The third reason for avoiding set fares focuses on the entertainment aspect of pedicabs. At the beginning of the ride, that cute toddler’s parents were willing to pay five dollars. At the end of the ride, when the child says how much he’s enjoyed himself, that ride might be worth ten dollars. Setting a fare at the beginning of the ride keeps that additional five dollars out of my pocket. Ever buy a book and absolutely love it? If I get halfway through a John Grisham novel, you might be able to sell me the second half of the book for twice the price. Prior to purchase, my expected level of enjoyment was just that: an expectation. On page 200, however, I have a higher level of information about the product, and my demand adjusts accordingly. A pay-what-you-like pricing system accounts for that change in demand as one consumes a service.
But it’s truly the fourth reason that ensures I will never charge a set fare. This is a risk-management concern, and it’s heavily influenced by economics as well as observed evidence. Readers who invest in the stock market have no doubt heard of upside potential and downside risk. I think about these devices constantly while working on my pedicab. Let’s use the example of a fare for which I would typically expect (and typically receive, based on evidence): 15 dollars. A 15-dollar fare might take a customer from the Washington Monument to the Lincoln Memorial. My downside risk on this ride is 15 dollars – it’s possible the customer could jump out and run away. This is highly unlikely, but it still represents the lower bound of the risk spectrum. My upside potential is infinite, as it’s possible I could get a multimillion-dollar tip. Unfortunately, this is also unlikely.
Let’s narrow the parameters based on the evidence. I’ve received four dollars for a 15 dollar ride, and, as a result, I’ve “lost” or “been cheated out of” nine dollars. I’ve also received 50-dollars for a 15-dollar ride. How many “losses” can that 35-dollar gain cover? About four, and that’s the reason I don’t charge a fare. Pay-what-you-like pricing allows for the possibility of that 50-dollar fare while reducing the opportunity for losses to five or ten dollars. In other words, I’ve tightly limited my downside risk while preserving my entire achievable upside.

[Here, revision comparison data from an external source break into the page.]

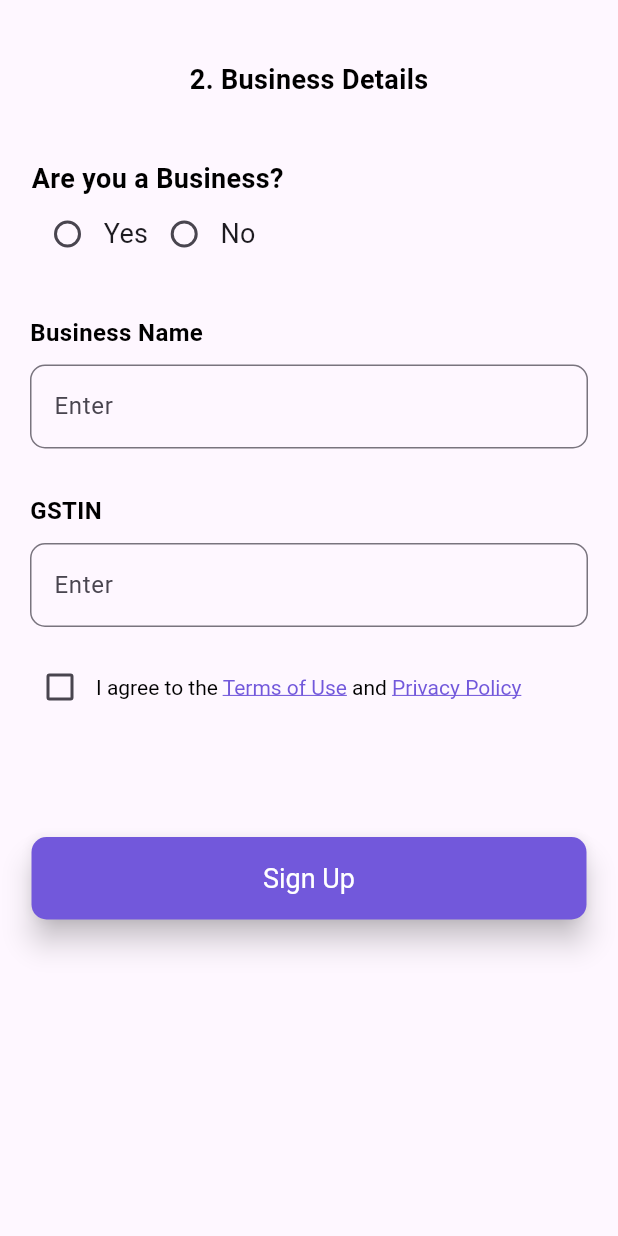
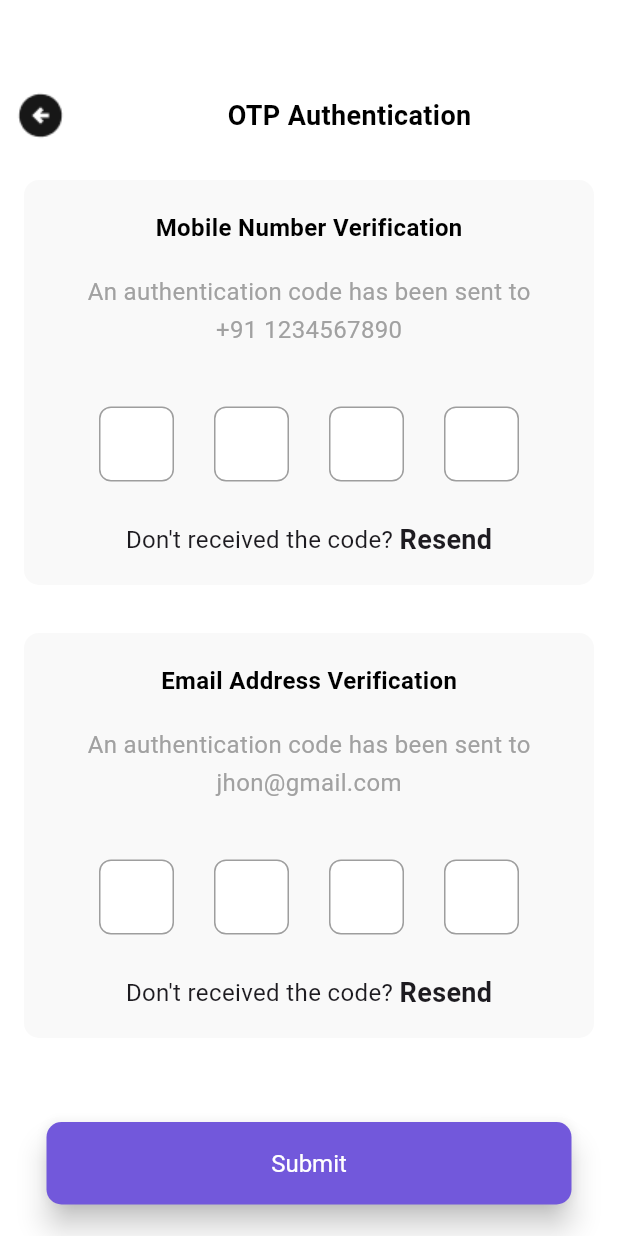
Before and after one commit to bestrate-espl/bestrateapp, a Flutter app: the BusinessDetails screen opened directly, after a tap on "Sign Up", on a phone screen of 412 x 824 dp. Run offline on Flutter 3.47's test engine with Material 3 defaults, Android fonts, the light colour scheme and no system bars; drawn by our look-alikes of pin_code_fields; our stand-ins replace get, shared_preferences, smooth_page_indicator, webview_flutter; accounts and stored records are empty.

Commit message:
Work Update :- 01-01-2024 - Working on Navigation Side Bar

```diff
--- a/lib/constant/best_rate_color_constant.dart
+++ b/lib/constant/best_rate_color_constant.dart
@@ -3,5 +3,6 @@ import 'dart:ui';
 class BestRateColorConstant{
   static const Color appPrimaryColor = Color(0xFF7258DB);
   static const Color appSecondaryColor = Color(0xFFA1A1A1);
+  static const Color lightGray = Color(0xFFF9F9F9);
 
 }
--- a/lib/screens/otp_screen.dart
+++ b/lib/screens/otp_login_screen.dart
@@ -1,5 +1,5 @@
 
-import 'package:bestrateapp/screens/registration_screen_1.dart';
+import 'package:bestrateapp/screens/registration_screen.dart';
 import 'package:flutter/material.dart';
 import 'package:flutter/services.dart';
 import 'package:pin_code_fields/pin_code_fields.dart';
@@ -47,7 +47,7 @@ class _OTPScreenState extends State<OTPScreen> {
               child: Column(
                 children: [
                   const Padding(padding: EdgeInsets.all(10),
-                      child: Text('An outhentication code has been sent to',style: TextStyle(fontSize: 16,color: Color(0xFFA1A1A1)),)
+                      child: Text('An authentication code has been sent to',style: TextStyle(fontSize: 16,color: Color(0xFFA1A1A1)),)
                   ),
                   const Padding(padding: EdgeInsets.all(5),
                       child: Text('+91 1234567890',style: TextStyle(fontSize: 16,color: Color(0xFFA1A1A1)),)
@@ -93,7 +93,7 @@ class _OTPScreenState extends State<OTPScreen> {
                         child: Text("Submit"),
                         onPressed: (){
                           Navigator.push(context, MaterialPageRoute(builder: (context){
-                            return RegistrationScreen1();
+                            return RegistrationScreen();
                           }));
                         },
                         style: ElevatedButton.styleFrom(
--- /dev/null
+++ b/lib/screens/otp_registration_screen.dart
@@ -0,0 +1,195 @@
+import 'package:bestrateapp/constant/best_rate_color_constant.dart';
+import 'package:bestrateapp/screens/dashboard_screen.dart';
+import 'package:flutter/material.dart';
+import 'package:flutter/services.dart';
+import 'package:pin_code_fields/pin_code_fields.dart';
+class OtpRegistrationScreen extends StatefulWidget {
+  const OtpRegistrationScreen({super.key});
+
+  @override
+  State<OtpRegistrationScreen> createState() => _OtpRegistrationScreenState();
+}
+
+class _OtpRegistrationScreenState extends State<OtpRegistrationScreen> {
+  TextEditingController _controller = TextEditingController();
+  @override
+  Widget build(BuildContext context) {
+    return Scaffold(
+      backgroundColor: Colors.white,
+      body: Column(
+        children: [
+          Padding(
+            padding: const EdgeInsets.only(top: 50),
+            child: Row(
+              mainAxisAlignment: MainAxisAlignment.center,
+              children: [
+                GestureDetector(
+                  onTap: (){
+                    Navigator.pop(context);
+                  },
+                  child: Padding(padding: EdgeInsets.all(10),
+                    child: Image.asset('assets/images/arrow_back_image.png'),
+                  ),
+                ),
+                Expanded(child: Center(
+                  child: Padding(padding: EdgeInsets.all(10),
+                    child: Text("OTP Authentication", style: TextStyle(fontSize: 18,fontWeight: FontWeight.bold, color: Colors.black),),),
+                ),
+                )
+              ],
+            ),
+          ),
+          Expanded(
+            child: SingleChildScrollView(
+              scrollDirection: Axis.vertical,
+              child: Column(
+                children: [
+                  Padding(
+                    padding: const EdgeInsets.all(16.0),
+                    child: Container(
+                      decoration: BoxDecoration(
+                        color: BestRateColorConstant.lightGray,
+                        borderRadius: BorderRadius.circular(10.0),),
+                      height: 270.0,
+                      child: Center(
+                        child: Column(
+                          children: [
+                            const Padding(padding: EdgeInsets.only(top: 20),
+                                child: Text('Mobile Number Verification',style: TextStyle(fontSize: 16, fontWeight: FontWeight.bold,color: Colors.black),)
+                            ),
+                            const Padding(padding: EdgeInsets.only(top: 20),
+                                child: Text('An authentication code has been sent to',style: TextStyle(fontSize: 16,color: Color(0xFFA1A1A1)),)
+                            ),
+                            const Padding(padding: EdgeInsets.only(top: 2),
+                                child: Text('+91 1234567890',style: TextStyle(fontSize: 16,color: Color(0xFFA1A1A1)),)
+                            ),
+                            Padding(padding: EdgeInsets.fromLTRB(50,40,50,0),
+                              child: PinCodeTextField(
+                                appContext: context,
+                                controller: _controller,
+                                length: 4,
+                                cursorHeight: 19,
+                                enableActiveFill: true,
+                                textStyle: TextStyle(fontSize: 16, fontWeight: FontWeight.bold),
+                                inputFormatters: [FilteringTextInputFormatter.digitsOnly],
+                                pinTheme: PinTheme(
+                                    shape: PinCodeFieldShape.box,
+                                    fieldWidth: 50,
+                                    inactiveColor: Colors.grey,
+                                    selectedColor: Color(0xFF01B576),
+                                    activeFillColor: Colors.white,
+                                    selectedFillColor: Colors.white,
+                                    inactiveFillColor: Colors.white,
+                                    borderWidth: 1,
+                                    borderRadius: BorderRadius.circular(8)
+                                ),
+                                onChanged: (String value) {
+                                  print(value);
+                                },
+
+                              ),),
+                            Padding(padding: EdgeInsets.all(10),
+                              child: Row(
+                                mainAxisAlignment: MainAxisAlignment.center,
+                                children: [
+                                  Text("Don't received the code? ", style: TextStyle(fontSize: 16),),
+                                  Text("Resend", style: TextStyle(fontSize: 18, fontWeight: FontWeight.bold),)
+                                ],
+                              ),),
+                          ],
+                        ),
+                      ),
+                    ),
+                  ),
+                  Padding(
+                    padding: const EdgeInsets.all(16.0),
+                    child: Container(
+                      decoration: BoxDecoration(
+                        color: BestRateColorConstant.lightGray,
+                        borderRadius: BorderRadius.circular(10.0),),
+                      height: 270.0,
+                      child: Center(
+                        child: Column(
+                          children: [
+                            const Padding(padding: EdgeInsets.only(top: 20),
+                                child: Text('Email Address Verification',style: TextStyle(fontSize: 16, fontWeight: FontWeight.bold,color: Colors.black),)
+                            ),
+                            const Padding(padding: EdgeInsets.only(top: 20),
+                                child: Text('An authentication code has been sent to',style: TextStyle(fontSize: 16,color: Color(0xFFA1A1A1)),)
+                            ),
+                            const Padding(padding: EdgeInsets.only(top: 2),
+                                child: Text('jhon@gmail.com',style: TextStyle(fontSize: 16,color: Color(0xFFA1A1A1)),)
+                            ),
+                            Padding(padding: EdgeInsets.fromLTRB(50,40,50,0),
+                              child: PinCodeTextField(
+                                appContext: context,
+                                controller: _controller,
+                                length: 4,
+                                cursorHeight: 19,
+                                enableActiveFill: true,
+                                textStyle: TextStyle(fontSize: 16, fontWeight: FontWeight.bold),
+                                inputFormatters: [FilteringTextInputFormatter.digitsOnly],
+                                pinTheme: PinTheme(
+                                    shape: PinCodeFieldShape.box,
+                                    fieldWidth: 50,
+                                    inactiveColor: Colors.grey,
+                                    selectedColor: Color(0xFF01B576),
+                                    activeFillColor: Colors.white,
+                                    selectedFillColor: Colors.white,
+                                    inactiveFillColor: Colors.white,
+                                    borderWidth: 1,
+                                    borderRadius: BorderRadius.circular(8)
+                                ),
+                                onChanged: (String value) {
+                                  print(value);
+                                },
+
+                              ),),
+                            Padding(padding: EdgeInsets.all(10),
+                              child: Row(
+                                mainAxisAlignment: MainAxisAlignment.center,
+                                children: [
+                                  Text("Don't received the code? ", style: TextStyle(fontSize: 16),),
+                                  Text("Resend", style: TextStyle(fontSize: 18, fontWeight: FontWeight.bold),)
+                                ],
+                              ),),
+                          ],
+                        ),
+                      ),
+                    ),
+                  ),
+
+                  Padding(padding: EdgeInsets.fromLTRB(0, 40, 0, 0),
+                    child: ConstrainedBox(
+                      constraints: BoxConstraints.tightFor(width: 350, height: 55),
+
+                      child: ElevatedButton(
+                        child: Text("Submit"),
+                        onPressed: (){
+                          Navigator.push(context, MaterialPageRoute(builder: (context){
+                            return DashboardScreen();
+                          }));
+                        },
+                        style: ElevatedButton.styleFrom(
+                          backgroundColor: BestRateColorConstant.appPrimaryColor,
+                          foregroundColor: Colors.white,
+                          textStyle: TextStyle(fontSize: 16),
+                          elevation: 8,
+                          shape: RoundedRectangleBorder(
+                              borderRadius: BorderRadius.circular(10)
+                          ),
+
+                        ),
+                      ),
+                    ),
+                  ),
+                ],
+              ),
+            ),
+          )
+
+        ],
+      ),
+    );
+  }
+}
--- a/lib/screens/registration_helper_class.dart
+++ b/lib/screens/registration_helper_class.dart
@@ -1,3 +1,4 @@
+import 'package:bestrateapp/screens/otp_registration_screen.dart';
 import 'package:flutter/cupertino.dart';
 import 'package:flutter/gestures.dart';
 import 'package:flutter/material.dart';
@@ -19,7 +20,9 @@ class _BuyerInformationScreenState extends State<BuyerInformationScreen> {
 
   @override
   Widget build(BuildContext context) {
-    return Column(
+    return Scaffold(
+      backgroundColor: Colors.white,
+      body: Column(
         children: [
           Center(
             child: Padding(
@@ -274,6 +277,7 @@ class _BuyerInformationScreenState extends State<BuyerInformationScreen> {
           ),)
 
         ],
+      ),
     );
   }
 }
@@ -292,7 +296,9 @@ class _BusinessDetailsState extends State<BusinessDetails> {
   bool isChecked = false;
   @override
   Widget build(BuildContext context) {
-    return SingleChildScrollView(
+    return Scaffold(
+      backgroundColor: Colors.white,
+      body: SingleChildScrollView(
         scrollDirection: Axis.vertical,
         child: Padding(
           padding: const EdgeInsets.only(top: 10),
@@ -310,11 +316,18 @@ class _BusinessDetailsState extends State<BusinessDetails> {
                 child: Column(
                   mainAxisAlignment: MainAxisAlignment.start,
                   children: [
+                    Padding(
+                      padding: const EdgeInsets.fromLTRB(30,30,20,0),
+                      child: Row(
+                        children: [
                           Container(
-                      width: 370,
-                      child: Text("Are you a Business?", style: TextStyle(fontWeight: FontWeight.bold, fontSize: 18, color: Colors.black),)),
-                  Container(
-                      width: 370,
+                              child: Text("Are you a Business?", style: TextStyle(fontWeight: FontWeight.bold, fontSize: 16, color: Colors.black),)),
+                        ],
+                      ),
+                    ),
+                    Padding(
+                      padding: const EdgeInsets.fromLTRB(20,0,20,0),
+                      child: Container(
                         child: Row(
                           children: [
                             // Radio button for Option 1
@@ -349,8 +362,9 @@ class _BusinessDetailsState extends State<BusinessDetails> {
                           ],
                         ),
                       ),
+                    ),
                     Padding(
-                    padding: const EdgeInsets.fromLTRB(20,30,20,0),
+                      padding: const EdgeInsets.fromLTRB(20,20,20,0),
                       child: Row(
                         children: [
                           Container(
@@ -495,9 +509,9 @@ class _BusinessDetailsState extends State<BusinessDetails> {
                             child: Text("Sign Up"),
 
                             onPressed: () {
-                            // Navigator.pushReplacement(context, MaterialPageRoute(builder: (context){
-                            //   return SignInWithMobileScreen();
-                            // },),);
+                              Navigator.push(context, MaterialPageRoute(builder: (context){
+                                return OtpRegistrationScreen();
+                              },),);
                             },
                             style: ElevatedButton.styleFrom(
                               backgroundColor: Color(0xFF7258DB),
@@ -519,6 +533,7 @@ class _BusinessDetailsState extends State<BusinessDetails> {
             ],
           ),
         ),
+      ),
     );
   }
 }
--- a/lib/screens/signin_with_mobile_screen.dart
+++ b/lib/screens/signin_with_mobile_screen.dart
@@ -1,4 +1,4 @@
-import 'package:bestrateapp/screens/otp_screen.dart';
+import 'package:bestrateapp/screens/otp_login_screen.dart';
 import 'package:flutter/material.dart';
 import 'package:flutter/services.dart';
 
```
Also changed, not shown: lib/drawer/my_header_drawer.dart (added, +37 -0 lines), lib/drawer/screen/about_us.dart (added, +18 -0 lines), lib/drawer/screen/my_profile.dart (added, +18 -0 lines), lib/drawer/screen/privacy_policy.dart (added, +18 -0 lines), lib/drawer/screen/terms_conditions.dart (added, +18 -0 lines), lib/screens/dashboard_screen.dart (added, +109 -0 lines), lib/screens/registration_screen.dart (renamed from lib/screens/registration_screen_1.dart, +4 -4 lines), assets/images/assignment_ind.png (added), assets/images/gavel.png (added), assets/images/info.png (added), assets/images/local_police.png (added), assets/images/logout.png (added), assets/images/user_icon.png (added). Lines whose indentation alone changed are shown as unchanged.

Pay-what-you-like pricing maximizes the customer base because price details will never turn a customer away. This in turn contributes to my bottom line as well as my marketing image. It allows for the retrieval of otherwise-lost “demand” that occurs during service provision. Additionally, pay-what-you-like pricing allows me to capitalize on the big tipper, the guy at the top of my upside potential spectrum. But maybe it’s possible to make my system better. If you have suggestions or comments, or you simply enjoyed this piece, please post below in the comments. I’d also love to hear feedback directly. Please, email me at Chen...@gmail.com.